Wherever an image appears in the entries, drop it and reproduce everything else exactly.
-------
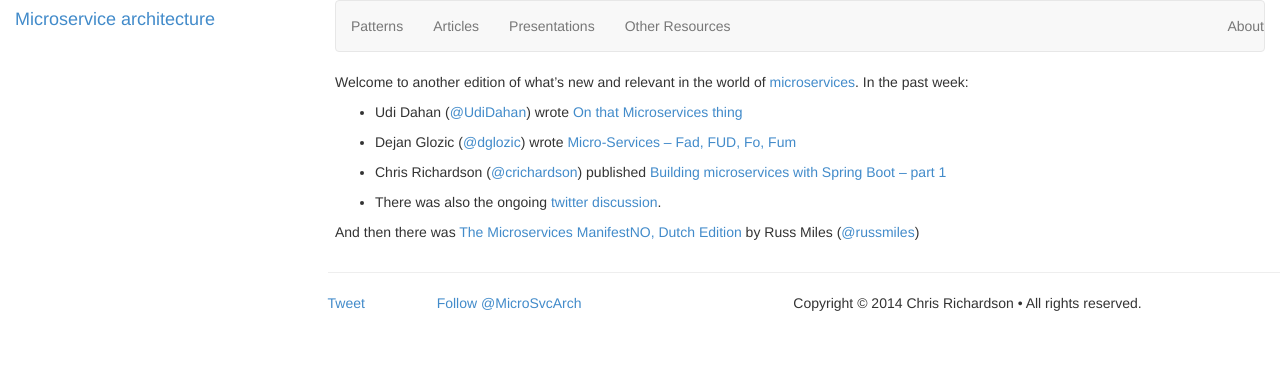
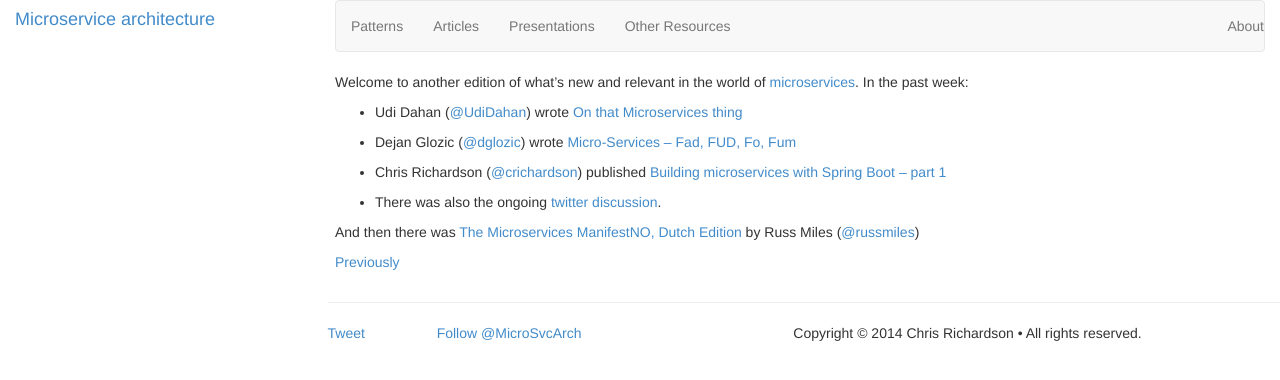
Before and after one commit to joobn72/microservices, a Jekyll site: the page built from _posts/2014-04-07-whats-new.md, in a window 1280 px wide. Shown: the top 380 px of the page. Built offline with Jekyll 4.4.1, drawn with Linux system fonts in a browser that asks for light colours; Markdown is read by kramdown in place of the engine named in the settings; comment, search, counter and statistics services are not loaded.

Commit message:
Updated content

```diff
--- a/_posts/2014-04-07-whats-new.md
+++ b/_posts/2014-04-07-whats-new.md
@@ -19,3 +19,5 @@ Welcome to another edition of what's new and relevant in the world of [microserv
 
 And then there was [The Microservices ManifestNO, Dutch Edition](http://www.russmiles.com/1/post/2014/04/the-microservices-manifestno-dutch-edition.html)
 by Russ Miles ([@russmiles](https://twitter.com/russmiles))
+
+[Previously](/microservices/news/2014/03/31/whats-new.html)
```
-------
### [Exercise response]
Before and after one commit to joobn72/microservices, a Jekyll site: the page built from _posts/2014-04-07-whats-new.md, in a window 1280 px wide. Shown: the top 380 px of the page. Built offline with Jekyll 4.4.1, drawn with Linux system fonts in a browser that asks for light colours; Markdown is read by kramdown in place of the engine named in the settings; comment, search, counter and statistics services are not loaded.

Commit message:
Updated content

```diff
--- a/_posts/2014-04-07-whats-new.md
+++ b/_posts/2014-04-07-whats-new.md
@@ -19,3 +19,5 @@ Welcome to another edition of what's new and relevant in the world of [microserv
 
 And then there was [The Microservices ManifestNO, Dutch Edition](http://www.russmiles.com/1/post/2014/04/the-microservices-manifestno-dutch-edition.html)
 by Russ Miles ([@russmiles](https://twitter.com/russmiles))
+
+[Previously](/microservices/news/2014/03/31/whats-new.html)
```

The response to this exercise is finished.